Agriculture sector undergoes a historic change as livestock surpasses the economy of food grain
Rise of livestock
Policy makers in India are finally acknowledging a structural shift in the agriculture sector they have been noticing for a decade. Economic contribution of livestock is today more than that of food grain crops. Traditionally, of the three components of the sector—crops, livestock and fisheries—crops drove the growth, and food grains are a major part of it. As a result, policy and programmes focused on crops.
When in 2002-03, monetary contribution of livestock surpassed that of food grains, policy makers ignored it as a temporary coping mechanism of the poor in the face of sluggish agriculture due to repeated droughts. But livestock contribution has since remained higher by 5-13 per cent, says Pratap Singh Birthal, principal scientist at the National Centre for Agricultural Economics and Policy Research. In fact, both livestock and fisheries components have been growing faster than the crops component for a decade. A report for the upcoming 12th Five Year Plan in December accepted this shift by recognising livestock as the engine of agriculture growth.
Livestock now controls a quarter of the agriculture gross domestic product (GDP). In 2010-11, it generated outputs worth Rs 3,40,500 crore (at current prices). This was 28 per cent of the agriculture GDP and about 5 per cent of the country’s GDP. “The total output from livestock was higher than the value of food grains (Rs 3,15,600 crore) and fruits and vegetables (Rs 2,08,800 crore), and this is going to go up substantially,” estimates V K Taneja, vice-chancellor of Guru Angad Dev Veterinary and Animal Science University in Ludhiana.
After livestock, paddy is the next highest contributor to the agriculture GDP, says A Rajasekaran, senior manager with the National Dairy Development Board at Anand in Gujarat. In 2009-10, output from livestock was 2.5 times the value of paddy and more than thrice the value of wheat, as per the Central Statistical Office data. “Animals are natural capital, which can be easily reproduced to act as a living bank with offspring as interest, and an insurance against income shocks of crop failure and natural calamities,” says Taneja.
Livestock output is the fastest growing among the three components. Its contribution to the total output of the agriculture sector increased from 15 per cent in 1981-82 to 26 per cent in 2010-11. “This provided a cushion to agriculture growth,” says Birthal. The rate of growth of livestock output has, however, slowed down. In 1980s, its growth rate was 5.3 per cent—almost twice that of the crops. This declined to 3.6 per cent in 2000s but is still 1.5 times the rate of growth of the crops component.

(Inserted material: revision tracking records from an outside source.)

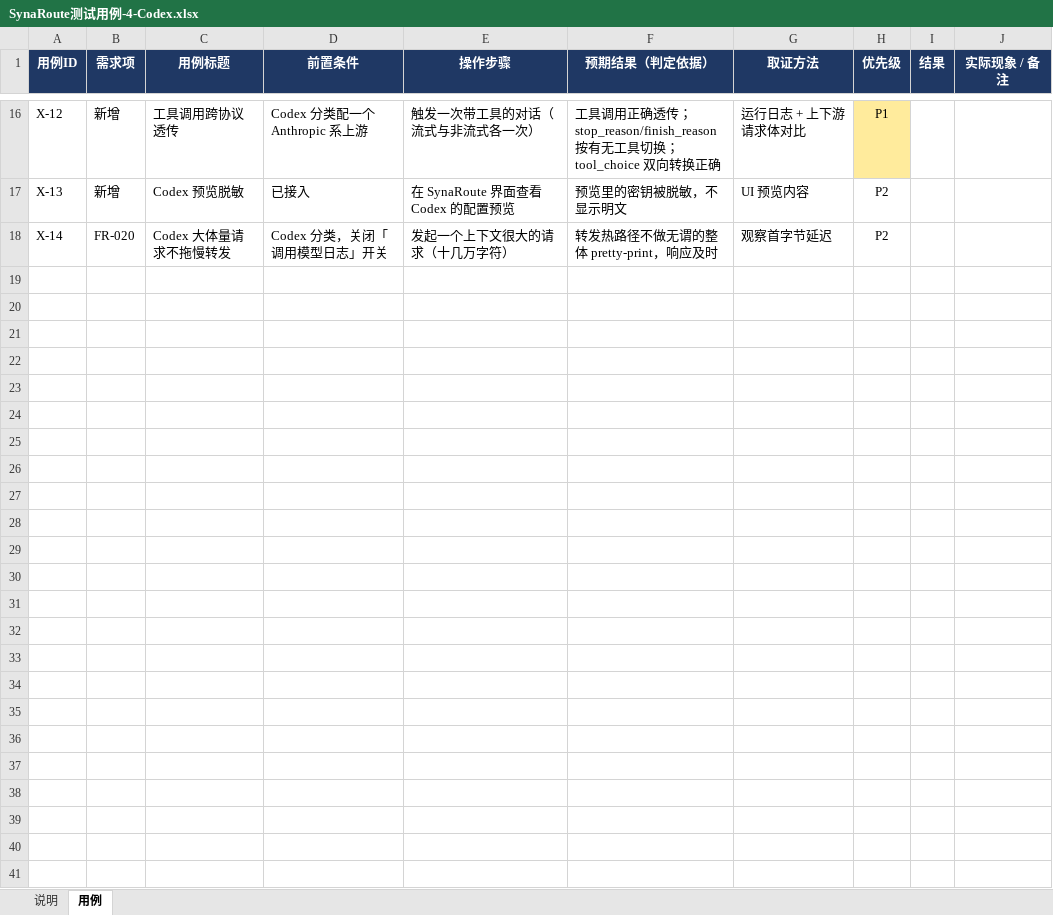
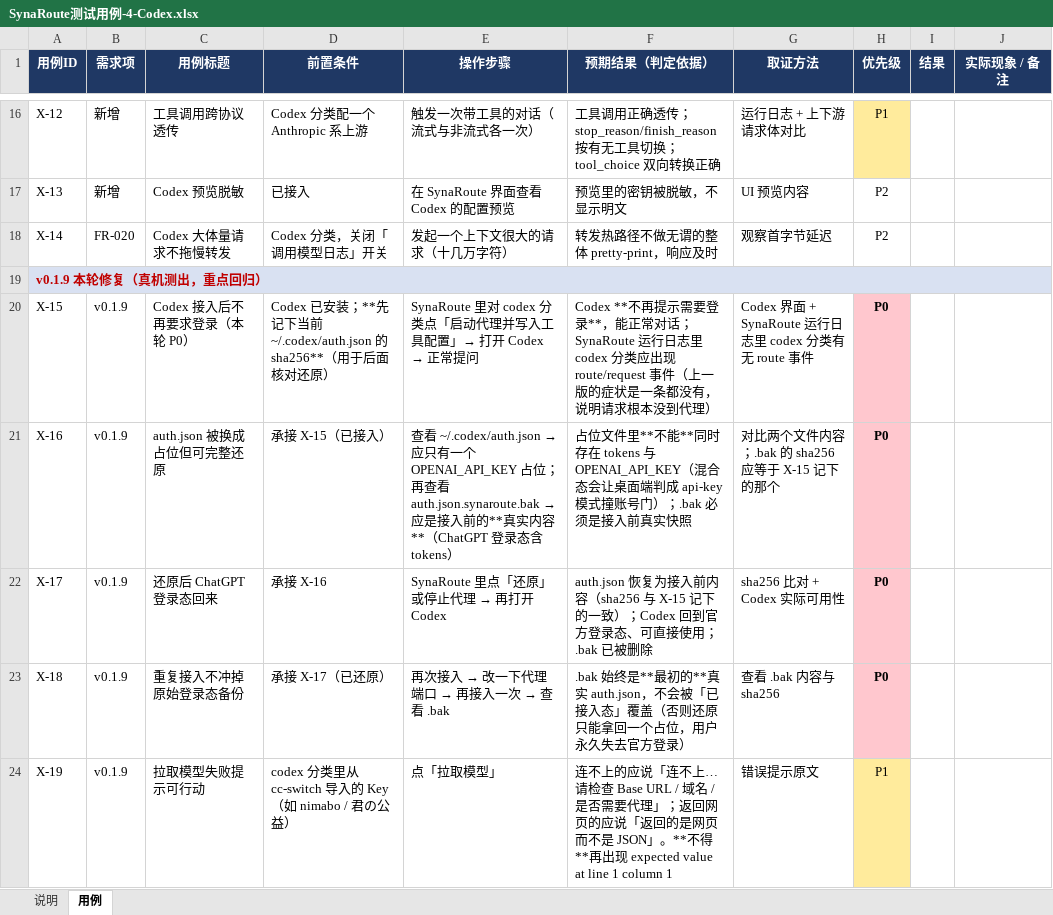
Before and after one commit to EngineeMoMo/SynaRoute, an Excel workbook: docs/测试用例/SynaRoute测试用例-4-Codex.xlsx, sheet 用例, drawn as a sheet; only a part is shown, gaps mark what is left out; values as stored, in another font and other column widths than the file's, no borders; the diff names each change by its address in the sheet, - before the commit and + after, or states it on an @@ line.

```diff
--- a/docs/测试用例/SynaRoute测试用例-4-Codex.xlsx (sheet 用例)
+++ b/docs/测试用例/SynaRoute测试用例-4-Codex.xlsx (sheet 用例)
+row 19: v0.1.9 本轮修复（真机测出，重点回归）
+row 20: X-15 | v0.1.9 | Codex 接入后不再要求登录（本轮 P0） | Codex 已安装；**先记下当前 ~/.codex/auth.json 的 sha256**（用于后面核对还原） | SynaRoute 里对 codex 分类点「启动代理并写入工具配置」→ 打开 Codex → 正常提问 | Codex **不再提示需要登录**，能正常对话；SynaRoute 运行日志里 codex 分类应出现 route/request 事件（上一版的症状是一条都没有，说明请求根本没到代理） | Codex 界面 + SynaRoute 运行日志里 codex 分类有无 route 事件 | P0
+row 21: X-16 | v0.1.9 | auth.json 被换成占位但可完整还原 | 承接 X-15（已接入） | 查看 ~/.codex/auth.json → 应只有一个 OPENAI_API_KEY 占位；再查看 auth.json.synaroute.bak → 应是接入前的**真实内容**（ChatGPT 登录态含 tokens） | 占位文件里**不能**同时存在 tokens 与 OPENAI_API_KEY（混合态会让桌面端判成 api-key 模式撞账号门）；.bak 必须是接入前真实快照 | 对比两个文件内容；.bak 的 sha256 应等于 X-15 记下的那个 | P0
+row 22: X-17 | v0.1.9 | 还原后 ChatGPT 登录态回来 | 承接 X-16 | SynaRoute 里点「还原」或停止代理 → 再打开 Codex | auth.json 恢复为接入前内容（sha256 与 X-15 记下的一致）；Codex 回到官方登录态、可直接使用；.bak 已被删除 | sha256 比对 + Codex 实际可用性 | P0
+row 23: X-18 | v0.1.9 | 重复接入不冲掉原始登录态备份 | 承接 X-17（已还原） | 再次接入 → 改一下代理端口 → 再接入一次 → 查看 .bak | .bak 始终是**最初的**真实 auth.json，不会被「已接入态」覆盖（否则还原只能拿回一个占位，用户永久失去官方登录） | 查看 .bak 内容与 sha256 | P0
+row 24: X-19 | v0.1.9 | 拉取模型失败提示可行动 | codex 分类里从 cc-switch 导入的 Key（如 nimabo / 君の公益） | 点「拉取模型」 | 连不上的应说「连不上…请检查 Base URL / 域名 / 是否需要代理」；返回网页的应说「返回的是网页而不是 JSON」。**不得**再出现 expected value at line 1 column 1 | 错误提示原文 | P1
```
Also changed, not shown: sheet 说明, docs/测试用例/SynaRoute测试用例-1-通用（先测这个）.xlsx, docs/测试用例/SynaRoute测试用例-2-Claude Code CLI.xlsx, 4 other files.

Driving livestock growth are changes in the utility of livestock for farmers and in food consumption pattern. Importance of livestock as the “draught power” has declined due to mechanisation of agricultural operations and declining farm sizes (see ‘Female bias). Use of dung is also being replaced by chemical fertilisers. At the same time, consumption of livestock products like eggs, milk and meat is increasing due to rise in the income of the booming middle class, both in urban and rural areas. Between 1983 and 2004, the share of animal products in the total food expenditure increased from 21.8 per cent to 25 per cent in urban areas and from 16.1 per cent to 21.4 per cent in rural areas.
We are a voice to you; you have been a support to us. Together we build journalism that is independent, credible and fearless. You can further help us by making a donation. This will mean a lot for our ability to bring you news, perspectives and analysis from the ground so that we can make change together.
Comments are moderated and will be published only after the site moderator’s approval. Please use a genuine email ID and provide your name. Selected comments may also be used in the ‘Letters’ section of the Down To Earth print edition.